Such stories, whether on the part of the MB leaders or the grassroots, are being severely criticised by the national political movements. 
Gamila Ismail, vice head of the liberal al-Dustour party, said that Copts are Egyptian citizens entitled to the right to demonstrate. No-one, Ms Ismail said, should terrorise the Copts into giving up their right by falsely casting them in a non-patriotic light.
Father Rafiq Greiche of the Coptic Catholic Church said that the inflamed political situation in Egypt cannot accommodate any more divisions, and that the MB are palying with fire. “Just to hear them speak, one might imagine that all the demonstrators at the presidential palace are Copts and all those at Rabaa mosque are Muslims. This is not true,” Fr Rafiq said, “and serves to polarise the nation along sectarian lines.”
In case of the Coptic Orthodox Church, a Church source said that Egypt cannot afford more divisions or sectarianism. “Copts are Egyptian citizens with full citizenship rights, including the right to freedom of expression.” This is not the first time the MB resort to playing the sectarian card, the Church source said. This is a very serious error, since it splits Egypt into Muslim and Christian instead of supporter or opponent. Egypt in its entirety stands to pay the price.
Watani International
11 December 2012
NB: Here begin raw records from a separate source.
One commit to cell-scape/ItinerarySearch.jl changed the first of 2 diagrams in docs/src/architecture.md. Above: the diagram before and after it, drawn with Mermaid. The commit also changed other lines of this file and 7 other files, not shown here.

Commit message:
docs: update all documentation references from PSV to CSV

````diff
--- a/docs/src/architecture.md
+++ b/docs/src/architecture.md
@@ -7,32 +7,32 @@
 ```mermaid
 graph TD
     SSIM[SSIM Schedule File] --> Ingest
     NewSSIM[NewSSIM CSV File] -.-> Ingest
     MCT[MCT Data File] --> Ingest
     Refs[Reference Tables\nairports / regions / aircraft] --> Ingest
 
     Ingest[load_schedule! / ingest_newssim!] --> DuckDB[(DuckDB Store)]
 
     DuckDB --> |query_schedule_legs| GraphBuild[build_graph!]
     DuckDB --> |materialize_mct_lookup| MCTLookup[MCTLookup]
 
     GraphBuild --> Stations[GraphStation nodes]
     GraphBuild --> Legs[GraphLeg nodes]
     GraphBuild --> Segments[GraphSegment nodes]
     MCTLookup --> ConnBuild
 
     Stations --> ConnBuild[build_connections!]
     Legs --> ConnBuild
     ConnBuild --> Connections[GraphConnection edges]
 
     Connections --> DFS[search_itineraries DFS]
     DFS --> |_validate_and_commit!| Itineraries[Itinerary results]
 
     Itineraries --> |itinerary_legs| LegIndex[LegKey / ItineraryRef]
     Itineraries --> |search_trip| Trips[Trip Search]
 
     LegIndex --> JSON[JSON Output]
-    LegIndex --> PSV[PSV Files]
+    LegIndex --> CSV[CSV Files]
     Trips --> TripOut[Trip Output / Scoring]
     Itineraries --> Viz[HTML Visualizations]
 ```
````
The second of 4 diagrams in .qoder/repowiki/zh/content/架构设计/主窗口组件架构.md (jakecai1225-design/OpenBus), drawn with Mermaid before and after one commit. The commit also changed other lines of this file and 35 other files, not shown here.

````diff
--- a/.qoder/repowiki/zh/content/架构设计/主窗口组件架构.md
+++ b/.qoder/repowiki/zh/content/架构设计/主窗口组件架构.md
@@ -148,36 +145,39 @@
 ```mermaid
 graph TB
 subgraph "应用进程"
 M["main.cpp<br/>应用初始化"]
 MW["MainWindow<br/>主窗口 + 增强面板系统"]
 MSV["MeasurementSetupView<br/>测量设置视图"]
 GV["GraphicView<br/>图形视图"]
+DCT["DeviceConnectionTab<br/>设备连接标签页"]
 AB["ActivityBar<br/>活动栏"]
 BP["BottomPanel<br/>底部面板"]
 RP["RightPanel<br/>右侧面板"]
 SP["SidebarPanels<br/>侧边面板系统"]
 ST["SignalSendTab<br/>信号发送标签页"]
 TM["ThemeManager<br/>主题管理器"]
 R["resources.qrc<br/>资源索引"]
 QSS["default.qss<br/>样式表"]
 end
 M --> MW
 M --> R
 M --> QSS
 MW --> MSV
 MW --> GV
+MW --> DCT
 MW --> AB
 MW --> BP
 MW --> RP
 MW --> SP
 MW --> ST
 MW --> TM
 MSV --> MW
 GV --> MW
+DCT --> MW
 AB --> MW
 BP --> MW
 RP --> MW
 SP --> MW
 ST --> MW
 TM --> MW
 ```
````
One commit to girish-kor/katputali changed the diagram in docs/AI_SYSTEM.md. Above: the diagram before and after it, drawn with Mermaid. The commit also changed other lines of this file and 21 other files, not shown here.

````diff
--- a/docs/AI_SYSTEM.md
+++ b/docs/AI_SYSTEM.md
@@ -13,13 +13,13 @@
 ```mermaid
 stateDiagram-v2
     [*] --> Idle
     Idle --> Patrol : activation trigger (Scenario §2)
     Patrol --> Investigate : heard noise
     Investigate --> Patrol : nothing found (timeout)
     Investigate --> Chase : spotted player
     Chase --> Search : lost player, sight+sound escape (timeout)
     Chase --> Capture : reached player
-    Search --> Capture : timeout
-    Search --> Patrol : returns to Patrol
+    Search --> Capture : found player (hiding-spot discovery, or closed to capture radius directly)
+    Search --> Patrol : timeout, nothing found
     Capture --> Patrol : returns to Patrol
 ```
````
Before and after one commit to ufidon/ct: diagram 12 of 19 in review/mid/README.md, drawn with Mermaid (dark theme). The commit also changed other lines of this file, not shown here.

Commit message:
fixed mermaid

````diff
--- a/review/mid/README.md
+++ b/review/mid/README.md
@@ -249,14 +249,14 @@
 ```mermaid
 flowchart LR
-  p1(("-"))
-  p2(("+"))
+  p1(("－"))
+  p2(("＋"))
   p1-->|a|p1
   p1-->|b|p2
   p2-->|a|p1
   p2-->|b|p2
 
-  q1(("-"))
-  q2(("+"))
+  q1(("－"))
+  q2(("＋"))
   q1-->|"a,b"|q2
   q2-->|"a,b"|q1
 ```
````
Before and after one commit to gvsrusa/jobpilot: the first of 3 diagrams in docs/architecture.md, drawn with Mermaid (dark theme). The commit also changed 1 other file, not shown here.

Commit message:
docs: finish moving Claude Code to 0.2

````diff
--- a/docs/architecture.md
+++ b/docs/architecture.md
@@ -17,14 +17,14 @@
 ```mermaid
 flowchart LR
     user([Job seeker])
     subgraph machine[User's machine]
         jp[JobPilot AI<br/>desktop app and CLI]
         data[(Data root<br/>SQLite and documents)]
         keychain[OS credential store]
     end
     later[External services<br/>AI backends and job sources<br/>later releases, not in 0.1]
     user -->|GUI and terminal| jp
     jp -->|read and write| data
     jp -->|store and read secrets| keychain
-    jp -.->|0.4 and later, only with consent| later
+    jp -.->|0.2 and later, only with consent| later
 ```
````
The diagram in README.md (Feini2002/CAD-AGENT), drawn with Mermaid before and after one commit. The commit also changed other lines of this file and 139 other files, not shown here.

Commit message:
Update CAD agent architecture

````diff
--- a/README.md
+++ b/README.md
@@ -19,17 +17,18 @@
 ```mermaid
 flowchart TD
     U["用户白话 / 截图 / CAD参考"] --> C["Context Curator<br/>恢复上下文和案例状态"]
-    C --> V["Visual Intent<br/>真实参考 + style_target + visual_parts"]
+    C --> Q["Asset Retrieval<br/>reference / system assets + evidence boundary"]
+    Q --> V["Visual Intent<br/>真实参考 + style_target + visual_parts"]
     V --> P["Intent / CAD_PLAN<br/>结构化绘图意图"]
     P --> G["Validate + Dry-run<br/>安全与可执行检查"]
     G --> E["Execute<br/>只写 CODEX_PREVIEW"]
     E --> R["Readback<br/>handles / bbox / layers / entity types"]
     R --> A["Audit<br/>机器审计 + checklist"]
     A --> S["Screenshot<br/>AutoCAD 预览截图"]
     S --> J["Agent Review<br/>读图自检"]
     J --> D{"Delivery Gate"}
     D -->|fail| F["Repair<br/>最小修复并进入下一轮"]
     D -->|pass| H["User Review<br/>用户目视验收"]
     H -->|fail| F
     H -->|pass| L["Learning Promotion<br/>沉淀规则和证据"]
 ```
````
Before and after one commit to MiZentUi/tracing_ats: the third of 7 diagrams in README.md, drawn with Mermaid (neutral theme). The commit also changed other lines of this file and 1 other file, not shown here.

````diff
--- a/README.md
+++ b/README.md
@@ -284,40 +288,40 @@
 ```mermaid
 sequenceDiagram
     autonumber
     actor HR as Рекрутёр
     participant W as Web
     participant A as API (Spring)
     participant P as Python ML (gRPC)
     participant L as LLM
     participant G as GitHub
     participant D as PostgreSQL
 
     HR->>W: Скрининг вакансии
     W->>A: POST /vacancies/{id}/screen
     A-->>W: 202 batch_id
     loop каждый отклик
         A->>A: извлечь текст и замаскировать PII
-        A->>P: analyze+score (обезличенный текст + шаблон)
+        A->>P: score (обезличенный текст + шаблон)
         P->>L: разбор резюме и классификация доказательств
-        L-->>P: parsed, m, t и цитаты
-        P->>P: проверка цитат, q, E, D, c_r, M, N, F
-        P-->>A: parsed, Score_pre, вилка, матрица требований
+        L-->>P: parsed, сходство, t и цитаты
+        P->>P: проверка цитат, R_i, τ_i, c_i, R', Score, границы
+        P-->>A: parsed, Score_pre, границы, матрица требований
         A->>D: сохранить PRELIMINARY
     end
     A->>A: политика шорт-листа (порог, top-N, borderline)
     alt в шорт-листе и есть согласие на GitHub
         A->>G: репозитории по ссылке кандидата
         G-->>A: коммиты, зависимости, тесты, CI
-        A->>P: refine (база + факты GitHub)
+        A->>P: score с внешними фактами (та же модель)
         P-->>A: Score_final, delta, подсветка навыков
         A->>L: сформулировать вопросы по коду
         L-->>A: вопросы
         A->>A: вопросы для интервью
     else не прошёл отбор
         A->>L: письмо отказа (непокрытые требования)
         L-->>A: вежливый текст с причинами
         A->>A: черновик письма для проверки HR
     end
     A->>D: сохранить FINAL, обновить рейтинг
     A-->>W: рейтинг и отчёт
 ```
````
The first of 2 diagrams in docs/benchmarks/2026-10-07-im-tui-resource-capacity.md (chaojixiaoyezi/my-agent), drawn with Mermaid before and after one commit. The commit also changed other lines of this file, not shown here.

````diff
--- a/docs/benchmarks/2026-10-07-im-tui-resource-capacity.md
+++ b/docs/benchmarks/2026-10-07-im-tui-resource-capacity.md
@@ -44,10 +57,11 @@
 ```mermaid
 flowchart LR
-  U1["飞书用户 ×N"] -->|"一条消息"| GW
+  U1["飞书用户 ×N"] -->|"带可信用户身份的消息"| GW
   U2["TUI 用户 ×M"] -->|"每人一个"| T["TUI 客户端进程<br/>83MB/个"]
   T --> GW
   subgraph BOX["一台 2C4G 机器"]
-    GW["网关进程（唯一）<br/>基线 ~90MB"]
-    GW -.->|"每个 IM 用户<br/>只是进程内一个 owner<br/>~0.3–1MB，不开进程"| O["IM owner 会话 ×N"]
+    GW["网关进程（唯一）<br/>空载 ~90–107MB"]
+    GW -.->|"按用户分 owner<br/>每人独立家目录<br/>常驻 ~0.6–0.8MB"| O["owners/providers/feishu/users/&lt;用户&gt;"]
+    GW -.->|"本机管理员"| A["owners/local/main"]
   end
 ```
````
Editorial

Law for Building and Restoring Churches: Ease or complication?

More
Most Read
Recommended Topics